August 29, 2016

Caught out of the corner of my eye:

Queensland Monsoons

Hmm, I thought, I hadn’t heard of heavy rains in northeast Australia, so I looked a little more closely and got

Queensland Maricons

Well, yes, there are plenty of queers in QLD, but not all that many Hispanics, and anyway, shouldn’t it be maricones?

Then I actually focussed on the phrase and saw that it was

Queensland Maroons

which was even more puzzling.


Briefly: a catamitic misreading

July 2, 2015

Another “out of the corner of the eye” misreading, from the front page of the NYT yesterday (July 1st). What I thought I saw was the teaser head

A Love Tested by Catamites

As I tried to imagine how the story went, I focused more carefully on the page, and saw the head

A Love Tested by Calamities

And then I wondered about the history of catamite.


Briefly: A misreading

June 23, 2015

Seen (in the NYT) out of the corner of my eye this morning:

The Iron
Dean’s Fatal

When I gave it my full attention, I saw that the head was actually:

The Iran
Deal’s Fatal

Later it occurred to me that my own mishearings were also mostly collected in contexts of less than full attention, as in overhearings in public settings while I was engaged in conversation myself.

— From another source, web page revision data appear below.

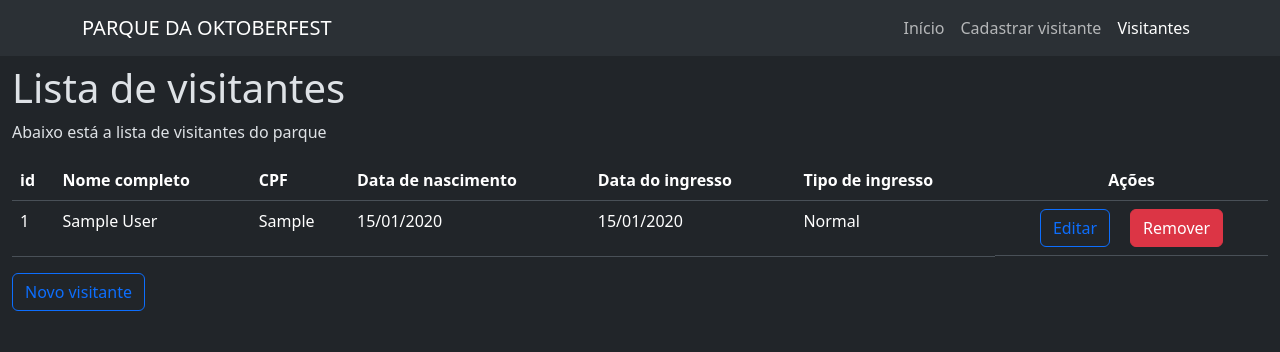
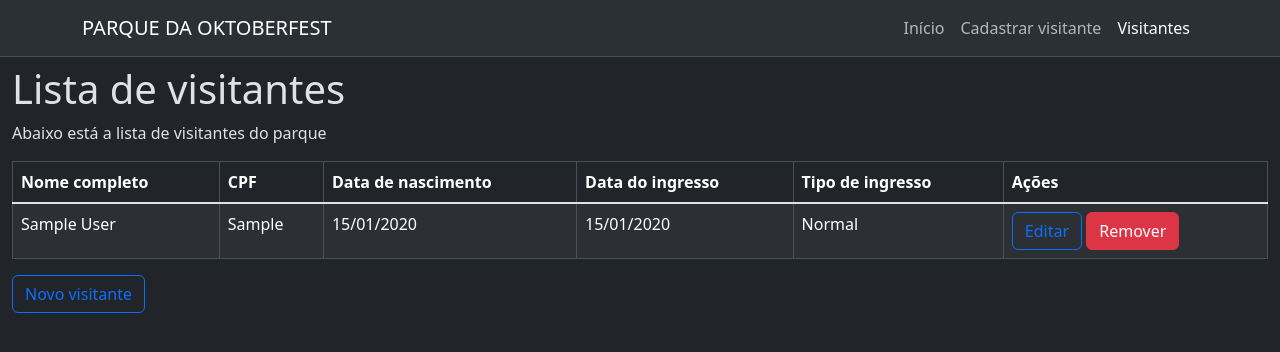
Before and after one commit to matheuskirst/senac-django, a Django app: page /visitors/ in a window 1280 px wide. Shown: the top 352 px of the page. Run offline with Django 5.2, Linux system fonts and the light colour scheme; tables that the repository leaves empty hold one stand-in row (values such as "Sample post").

Commit message:
refactor: update visitors table

```diff
--- a/gerenciamento-visitantes/app/templates/base.html
+++ b/gerenciamento-visitantes/app/templates/base.html
@@ -13,7 +13,7 @@
 </head>
 <body>
     <header>
-        <nav class="navbar navbar-expand-lg bg-body-tertiary">
+        <nav class="navbar navbar-expand-lg bg-body-tertiary border-bottom">
             <div class="container">
                 <a class="navbar-brand" href="{% url 'home' %}">PARQUE DA OKTOBERFEST</a>
 
--- a/gerenciamento-visitantes/app/templates/visitors/update-visitor.html
+++ b/gerenciamento-visitantes/app/templates/visitors/update-visitor.html
@@ -6,8 +6,8 @@ Atualizar Visitante
 
 {% block content %}
 <div>
-    <h1>Atualizar visitante existente</h1>
-    <p>Use o formulário abaixo para atualizar o visitante</p>
+    <h1>Atualizar cadastro de visitante</h1>
+    <p>Use o formulário abaixo para atualizar o cadastro do visitante</p>
 
     <form action="./" method="post">
         {% csrf_token %}
--- a/gerenciamento-visitantes/app/templates/visitors/visitors.html
+++ b/gerenciamento-visitantes/app/templates/visitors/visitors.html
@@ -10,31 +10,33 @@ Visitantes
     <p>Abaixo está a lista de visitantes do parque</p>
 
     <div class="table-responsive">
-        <table class="table">
+        <table class="table table-bordered table-striped table-hover">
+            <thead>
                 <tr>
-                <th>id</th>
                     <th>Nome completo</th>
                     <th>CPF</th>
                     <th>Data de nascimento</th>
                     <th>Data do ingresso</th>
                     <th>Tipo de ingresso</th>
-                <th style="text-align: center;">Ações</th>
+                    <th>Ações</th>
                 </tr>
+            </thead>
 
+            <tbody class="table-group-divider">
                 {% for visitor in visitors %}
                 <tr>
-                <td>{{ visitor.id }}</td>
                     <td>{{ visitor.first_name }} {{ visitor.last_name }}</td>
                     <td>{{ visitor.cpf }}</td>
                     <td>{{ visitor.birthdate|date:"d/m/Y" }}</td>
                     <td>{{ visitor.ticket_date|date:"d/m/Y" }}</td>
                     <td>{{ visitor.get_ticket_type_display }}</td>
-                <td style="display: flex; flex-direction: row; gap: 20px; justify-content: center;">
+                    <td>
                         <a href="./update/{{ visitor.id }}/" class="btn btn-outline-primary">Editar</a>
                         <button class="btn btn-danger" data-bs-toggle="modal" data-bs-target="#delete-modal" data-visitor-id="{{ visitor.id }}"  data-visitor-name="{{ visitor.first_name }} {{ visitor.last_name }}">Remover</button>
                     </td>
                 </tr>
                 {% endfor %}
+            </tbody>
         </table>
 
         <a href="{% url 'create-visitor' %}" class="btn btn-outline-primary">Novo visitante</a>
@@ -62,4 +64,16 @@ Visitantes
         </div>
     </div>
 </div>
+<script>
+    const deleteModal = document.getElementById('delete-modal');
+    const deleteForm = document.getElementById('delete-form');
+    deleteModal.addEventListener('show.bs.modal', function(event) {
+        const deleteButton = event.relatedTarget;
+        const visitorName = deleteButton.getAttribute('data-visitor-name');
+        const visitorId = deleteButton.getAttribute('data-visitor-id');
+        document.getElementById('visitor-name').textContent = visitorName;
+
+        deleteForm.action = `./delete/${visitorId}/`
+    });
+</script>
 {% endblock %}
```
Also changed, not shown: gerenciamento-visitantes/app/templates/navbar.html (added). Lines whose indentation alone changed are shown as unchanged.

When I focused my attention


March 28, 2013

(Postings beget other postings.)

People have been writing me to say that at first they misread abutilon in my posting on this plant as ablution. In Google+, Robert Coren called this an “anagrammatic” misreading; this isn’t literally so — people aren’t going to misread glean as angel, for instance — but it’s right in spirit. Three things are crucial: the status of abutilon as a very rare word, one that many people don’t know at all and others see very infrequently; the relationship between the spellings ABUTILON and ABLUTION; and the frequency of TION as word element in English.